§ **TASK ITEM**: Each line of the material must reappear unchanged in the answer.
• • •
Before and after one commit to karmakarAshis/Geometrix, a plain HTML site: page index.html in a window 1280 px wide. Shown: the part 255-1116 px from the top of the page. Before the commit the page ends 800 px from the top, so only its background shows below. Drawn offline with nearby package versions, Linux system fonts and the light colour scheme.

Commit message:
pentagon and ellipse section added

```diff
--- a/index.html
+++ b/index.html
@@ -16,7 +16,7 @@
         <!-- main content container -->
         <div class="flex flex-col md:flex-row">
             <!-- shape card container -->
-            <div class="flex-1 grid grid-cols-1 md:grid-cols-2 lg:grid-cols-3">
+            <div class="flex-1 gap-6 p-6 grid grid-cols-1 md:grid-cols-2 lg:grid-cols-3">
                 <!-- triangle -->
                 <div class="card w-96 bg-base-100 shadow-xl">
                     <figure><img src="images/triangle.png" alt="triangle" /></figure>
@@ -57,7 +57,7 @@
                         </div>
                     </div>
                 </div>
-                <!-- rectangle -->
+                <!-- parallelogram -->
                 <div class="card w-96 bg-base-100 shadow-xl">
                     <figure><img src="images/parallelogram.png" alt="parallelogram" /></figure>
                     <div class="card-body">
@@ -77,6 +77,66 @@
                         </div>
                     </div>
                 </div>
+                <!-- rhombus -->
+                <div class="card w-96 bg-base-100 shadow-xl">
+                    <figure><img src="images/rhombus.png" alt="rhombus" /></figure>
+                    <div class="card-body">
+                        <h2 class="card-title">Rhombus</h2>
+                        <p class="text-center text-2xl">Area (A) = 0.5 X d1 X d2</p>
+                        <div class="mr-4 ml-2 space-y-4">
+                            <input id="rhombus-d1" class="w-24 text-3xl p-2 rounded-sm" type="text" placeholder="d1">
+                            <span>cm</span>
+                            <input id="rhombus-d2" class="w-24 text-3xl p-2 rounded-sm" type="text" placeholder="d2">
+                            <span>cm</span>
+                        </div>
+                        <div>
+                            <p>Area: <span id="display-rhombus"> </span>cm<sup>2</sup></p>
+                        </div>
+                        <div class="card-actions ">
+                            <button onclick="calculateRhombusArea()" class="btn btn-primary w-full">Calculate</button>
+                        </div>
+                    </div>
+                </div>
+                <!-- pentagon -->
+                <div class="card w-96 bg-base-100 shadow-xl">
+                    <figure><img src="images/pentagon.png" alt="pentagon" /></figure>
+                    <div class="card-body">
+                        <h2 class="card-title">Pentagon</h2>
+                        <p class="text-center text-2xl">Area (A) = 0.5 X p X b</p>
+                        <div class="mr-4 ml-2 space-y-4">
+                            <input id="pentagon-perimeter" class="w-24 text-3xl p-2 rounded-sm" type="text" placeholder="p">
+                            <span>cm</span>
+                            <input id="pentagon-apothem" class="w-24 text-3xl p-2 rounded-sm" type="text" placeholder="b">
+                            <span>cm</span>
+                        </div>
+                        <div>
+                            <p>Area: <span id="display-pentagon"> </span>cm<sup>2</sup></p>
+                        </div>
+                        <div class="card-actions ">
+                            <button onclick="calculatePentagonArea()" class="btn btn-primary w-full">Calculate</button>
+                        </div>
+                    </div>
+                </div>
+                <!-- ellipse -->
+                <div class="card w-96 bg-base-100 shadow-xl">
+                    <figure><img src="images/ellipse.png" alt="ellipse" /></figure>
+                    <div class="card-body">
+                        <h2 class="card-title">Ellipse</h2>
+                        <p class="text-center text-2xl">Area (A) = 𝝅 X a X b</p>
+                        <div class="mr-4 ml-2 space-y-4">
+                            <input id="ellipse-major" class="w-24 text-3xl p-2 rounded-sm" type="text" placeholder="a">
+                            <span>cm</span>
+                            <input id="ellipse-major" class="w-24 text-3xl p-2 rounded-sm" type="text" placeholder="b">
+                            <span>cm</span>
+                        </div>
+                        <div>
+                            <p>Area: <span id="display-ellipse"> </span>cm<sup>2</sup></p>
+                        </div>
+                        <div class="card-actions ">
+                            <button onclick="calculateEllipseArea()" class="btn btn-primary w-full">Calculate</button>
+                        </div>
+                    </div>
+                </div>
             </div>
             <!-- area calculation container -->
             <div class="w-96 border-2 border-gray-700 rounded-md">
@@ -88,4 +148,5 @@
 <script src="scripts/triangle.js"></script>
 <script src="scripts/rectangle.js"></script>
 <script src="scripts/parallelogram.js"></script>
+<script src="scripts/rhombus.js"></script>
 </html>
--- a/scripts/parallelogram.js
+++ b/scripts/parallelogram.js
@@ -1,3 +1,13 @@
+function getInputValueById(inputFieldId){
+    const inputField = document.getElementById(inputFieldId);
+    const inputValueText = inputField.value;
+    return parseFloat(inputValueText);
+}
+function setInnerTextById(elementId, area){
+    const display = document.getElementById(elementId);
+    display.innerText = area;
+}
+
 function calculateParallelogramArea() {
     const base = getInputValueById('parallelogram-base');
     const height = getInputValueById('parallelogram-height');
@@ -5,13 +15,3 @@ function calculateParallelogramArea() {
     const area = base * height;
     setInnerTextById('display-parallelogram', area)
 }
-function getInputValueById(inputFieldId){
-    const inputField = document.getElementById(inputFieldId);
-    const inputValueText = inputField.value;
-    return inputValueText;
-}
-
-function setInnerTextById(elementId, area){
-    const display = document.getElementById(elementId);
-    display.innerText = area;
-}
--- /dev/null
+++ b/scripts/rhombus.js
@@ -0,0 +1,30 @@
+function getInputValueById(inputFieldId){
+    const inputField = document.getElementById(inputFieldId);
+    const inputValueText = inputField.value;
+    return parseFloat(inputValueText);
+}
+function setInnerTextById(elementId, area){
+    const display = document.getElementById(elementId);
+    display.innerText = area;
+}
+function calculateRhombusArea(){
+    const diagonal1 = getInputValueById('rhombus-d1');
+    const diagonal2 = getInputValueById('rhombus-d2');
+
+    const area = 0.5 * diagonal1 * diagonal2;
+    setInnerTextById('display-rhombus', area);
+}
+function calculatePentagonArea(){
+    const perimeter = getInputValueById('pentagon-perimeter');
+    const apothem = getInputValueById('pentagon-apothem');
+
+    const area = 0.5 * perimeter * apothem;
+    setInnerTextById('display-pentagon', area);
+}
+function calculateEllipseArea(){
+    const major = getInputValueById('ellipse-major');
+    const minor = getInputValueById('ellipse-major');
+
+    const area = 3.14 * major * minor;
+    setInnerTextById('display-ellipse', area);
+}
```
• • •
§ **SOLVED EXERCISE**:
Before and after one commit to karmakarAshis/Geometrix, a plain HTML site: page index.html in a window 1280 px wide. Shown: the part 255-1116 px from the top of the page. Before the commit the page ends 800 px from the top, so only its background shows below. Drawn offline with nearby package versions, Linux system fonts and the light colour scheme.

Commit message:
pentagon and ellipse section added

```diff
--- a/index.html
+++ b/index.html
@@ -16,7 +16,7 @@
         <!-- main content container -->
         <div class="flex flex-col md:flex-row">
             <!-- shape card container -->
-            <div class="flex-1 grid grid-cols-1 md:grid-cols-2 lg:grid-cols-3">
+            <div class="flex-1 gap-6 p-6 grid grid-cols-1 md:grid-cols-2 lg:grid-cols-3">
                 <!-- triangle -->
                 <div class="card w-96 bg-base-100 shadow-xl">
                     <figure><img src="images/triangle.png" alt="triangle" /></figure>
@@ -57,7 +57,7 @@
                         </div>
                     </div>
                 </div>
-                <!-- rectangle -->
+                <!-- parallelogram -->
                 <div class="card w-96 bg-base-100 shadow-xl">
                     <figure><img src="images/parallelogram.png" alt="parallelogram" /></figure>
                     <div class="card-body">
@@ -77,6 +77,66 @@
                         </div>
                     </div>
                 </div>
+                <!-- rhombus -->
+                <div class="card w-96 bg-base-100 shadow-xl">
+                    <figure><img src="images/rhombus.png" alt="rhombus" /></figure>
+                    <div class="card-body">
+                        <h2 class="card-title">Rhombus</h2>
+                        <p class="text-center text-2xl">Area (A) = 0.5 X d1 X d2</p>
+                        <div class="mr-4 ml-2 space-y-4">
+                            <input id="rhombus-d1" class="w-24 text-3xl p-2 rounded-sm" type="text" placeholder="d1">
+                            <span>cm</span>
+                            <input id="rhombus-d2" class="w-24 text-3xl p-2 rounded-sm" type="text" placeholder="d2">
+                            <span>cm</span>
+                        </div>
+                        <div>
+                            <p>Area: <span id="display-rhombus"> </span>cm<sup>2</sup></p>
+                        </div>
+                        <div class="card-actions ">
+                            <button onclick="calculateRhombusArea()" class="btn btn-primary w-full">Calculate</button>
+                        </div>
+                    </div>
+                </div>
+                <!-- pentagon -->
+                <div class="card w-96 bg-base-100 shadow-xl">
+                    <figure><img src="images/pentagon.png" alt="pentagon" /></figure>
+                    <div class="card-body">
+                        <h2 class="card-title">Pentagon</h2>
+                        <p class="text-center text-2xl">Area (A) = 0.5 X p X b</p>
+                        <div class="mr-4 ml-2 space-y-4">
+                            <input id="pentagon-perimeter" class="w-24 text-3xl p-2 rounded-sm" type="text" placeholder="p">
+                            <span>cm</span>
+                            <input id="pentagon-apothem" class="w-24 text-3xl p-2 rounded-sm" type="text" placeholder="b">
+                            <span>cm</span>
+                        </div>
+                        <div>
+                            <p>Area: <span id="display-pentagon"> </span>cm<sup>2</sup></p>
+                        </div>
+                        <div class="card-actions ">
+                            <button onclick="calculatePentagonArea()" class="btn btn-primary w-full">Calculate</button>
+                        </div>
+                    </div>
+                </div>
+                <!-- ellipse -->
+                <div class="card w-96 bg-base-100 shadow-xl">
+                    <figure><img src="images/ellipse.png" alt="ellipse" /></figure>
+                    <div class="card-body">
+                        <h2 class="card-title">Ellipse</h2>
+                        <p class="text-center text-2xl">Area (A) = 𝝅 X a X b</p>
+                        <div class="mr-4 ml-2 space-y-4">
+                            <input id="ellipse-major" class="w-24 text-3xl p-2 rounded-sm" type="text" placeholder="a">
+                            <span>cm</span>
+                            <input id="ellipse-major" class="w-24 text-3xl p-2 rounded-sm" type="text" placeholder="b">
+                            <span>cm</span>
+                        </div>
+                        <div>
+                            <p>Area: <span id="display-ellipse"> </span>cm<sup>2</sup></p>
+                        </div>
+                        <div class="card-actions ">
+                            <button onclick="calculateEllipseArea()" class="btn btn-primary w-full">Calculate</button>
+                        </div>
+                    </div>
+                </div>
             </div>
             <!-- area calculation container -->
             <div class="w-96 border-2 border-gray-700 rounded-md">
@@ -88,4 +148,5 @@
 <script src="scripts/triangle.js"></script>
 <script src="scripts/rectangle.js"></script>
 <script src="scripts/parallelogram.js"></script>
+<script src="scripts/rhombus.js"></script>
 </html>
--- a/scripts/parallelogram.js
+++ b/scripts/parallelogram.js
@@ -1,3 +1,13 @@
+function getInputValueById(inputFieldId){
+    const inputField = document.getElementById(inputFieldId);
+    const inputValueText = inputField.value;
+    return parseFloat(inputValueText);
+}
+function setInnerTextById(elementId, area){
+    const display = document.getElementById(elementId);
+    display.innerText = area;
+}
+
 function calculateParallelogramArea() {
     const base = getInputValueById('parallelogram-base');
     const height = getInputValueById('parallelogram-height');
@@ -5,13 +15,3 @@ function calculateParallelogramArea() {
     const area = base * height;
     setInnerTextById('display-parallelogram', area)
 }
-function getInputValueById(inputFieldId){
-    const inputField = document.getElementById(inputFieldId);
-    const inputValueText = inputField.value;
-    return inputValueText;
-}
-
-function setInnerTextById(elementId, area){
-    const display = document.getElementById(elementId);
-    display.innerText = area;
-}
--- /dev/null
+++ b/scripts/rhombus.js
@@ -0,0 +1,30 @@
+function getInputValueById(inputFieldId){
+    const inputField = document.getElementById(inputFieldId);
+    const inputValueText = inputField.value;
+    return parseFloat(inputValueText);
+}
+function setInnerTextById(elementId, area){
+    const display = document.getElementById(elementId);
+    display.innerText = area;
+}
+function calculateRhombusArea(){
+    const diagonal1 = getInputValueById('rhombus-d1');
+    const diagonal2 = getInputValueById('rhombus-d2');
+
+    const area = 0.5 * diagonal1 * diagonal2;
+    setInnerTextById('display-rhombus', area);
+}
+function calculatePentagonArea(){
+    const perimeter = getInputValueById('pentagon-perimeter');
+    const apothem = getInputValueById('pentagon-apothem');
+
+    const area = 0.5 * perimeter * apothem;
+    setInnerTextById('display-pentagon', area);
+}
+function calculateEllipseArea(){
+    const major = getInputValueById('ellipse-major');
+    const minor = getInputValueById('ellipse-major');
+
+    const area = 3.14 * major * minor;
+    setInnerTextById('display-ellipse', area);
+}
```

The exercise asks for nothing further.